▸ WHAT IS EXPECTED
On how many lines of the data below does the word "Heading" appear? Reply with the number only.

==== LISTED RECORDS ====

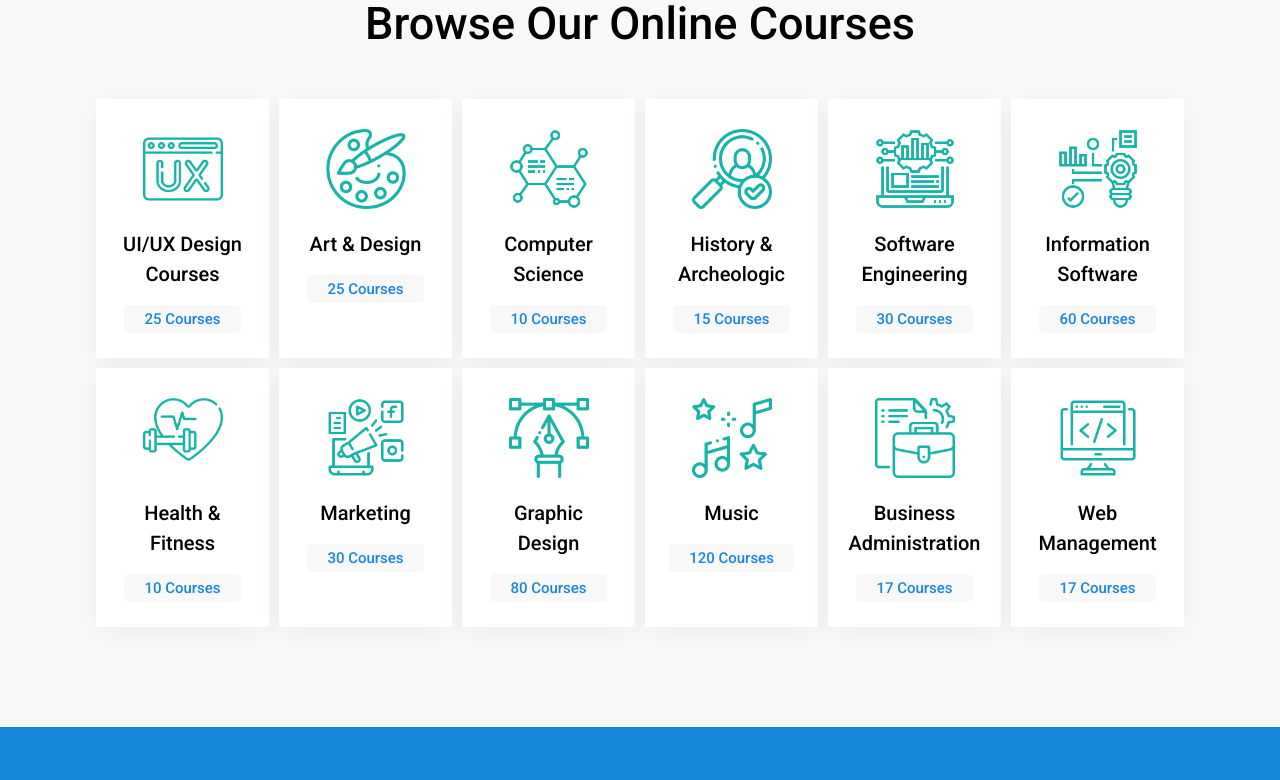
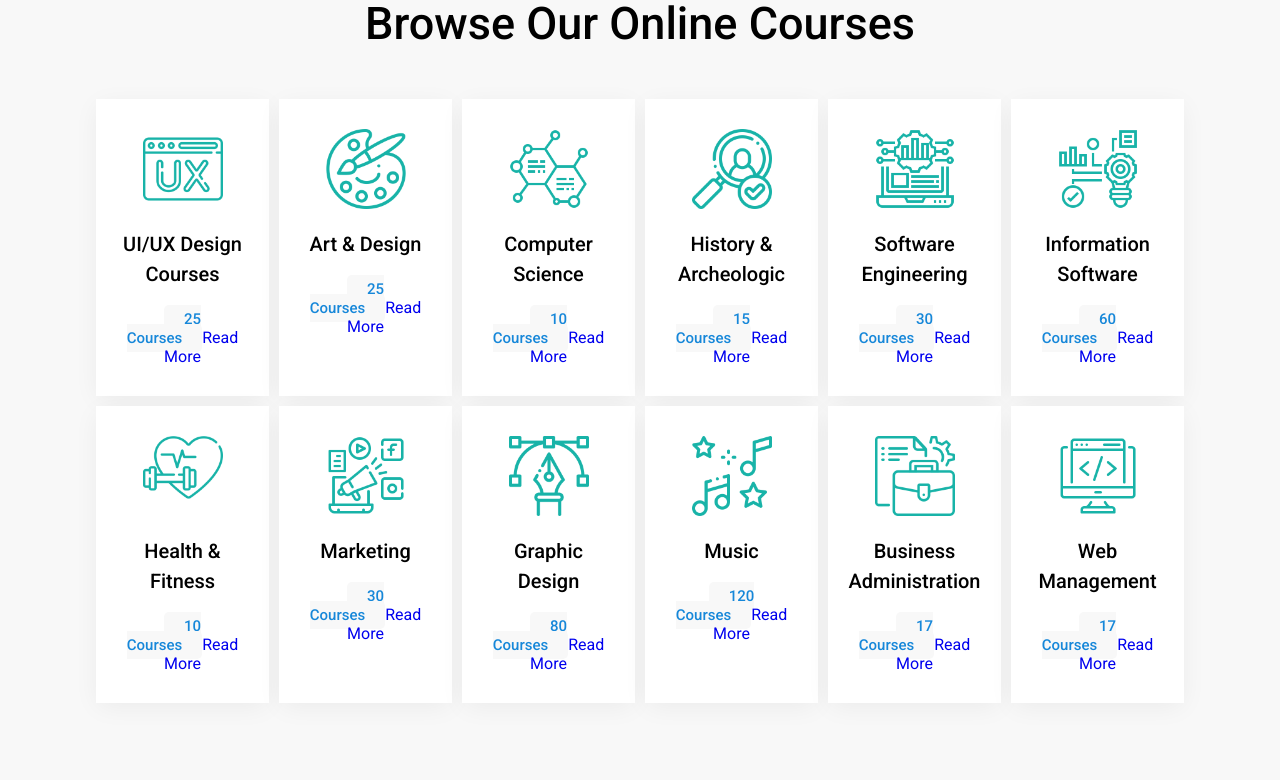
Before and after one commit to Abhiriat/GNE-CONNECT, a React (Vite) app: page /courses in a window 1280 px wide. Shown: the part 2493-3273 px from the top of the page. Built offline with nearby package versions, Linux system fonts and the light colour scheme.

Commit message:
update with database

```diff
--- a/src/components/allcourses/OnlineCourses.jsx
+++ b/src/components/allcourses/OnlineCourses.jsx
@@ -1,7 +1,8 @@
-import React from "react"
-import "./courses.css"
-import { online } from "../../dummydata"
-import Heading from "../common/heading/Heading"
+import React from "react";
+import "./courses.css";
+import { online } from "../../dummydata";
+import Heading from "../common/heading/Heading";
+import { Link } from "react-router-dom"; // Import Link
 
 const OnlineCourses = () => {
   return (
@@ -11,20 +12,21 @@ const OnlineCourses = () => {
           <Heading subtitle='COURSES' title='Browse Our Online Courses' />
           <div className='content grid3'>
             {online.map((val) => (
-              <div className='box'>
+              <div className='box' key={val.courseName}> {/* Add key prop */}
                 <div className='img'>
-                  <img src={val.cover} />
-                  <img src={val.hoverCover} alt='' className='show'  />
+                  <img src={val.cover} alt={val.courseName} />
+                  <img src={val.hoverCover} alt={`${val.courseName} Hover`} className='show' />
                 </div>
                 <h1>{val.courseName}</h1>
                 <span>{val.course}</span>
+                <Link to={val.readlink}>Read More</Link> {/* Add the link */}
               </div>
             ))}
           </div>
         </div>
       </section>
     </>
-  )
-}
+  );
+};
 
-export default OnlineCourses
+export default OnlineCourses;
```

====

▸ ANSWER FOR THE TASK
3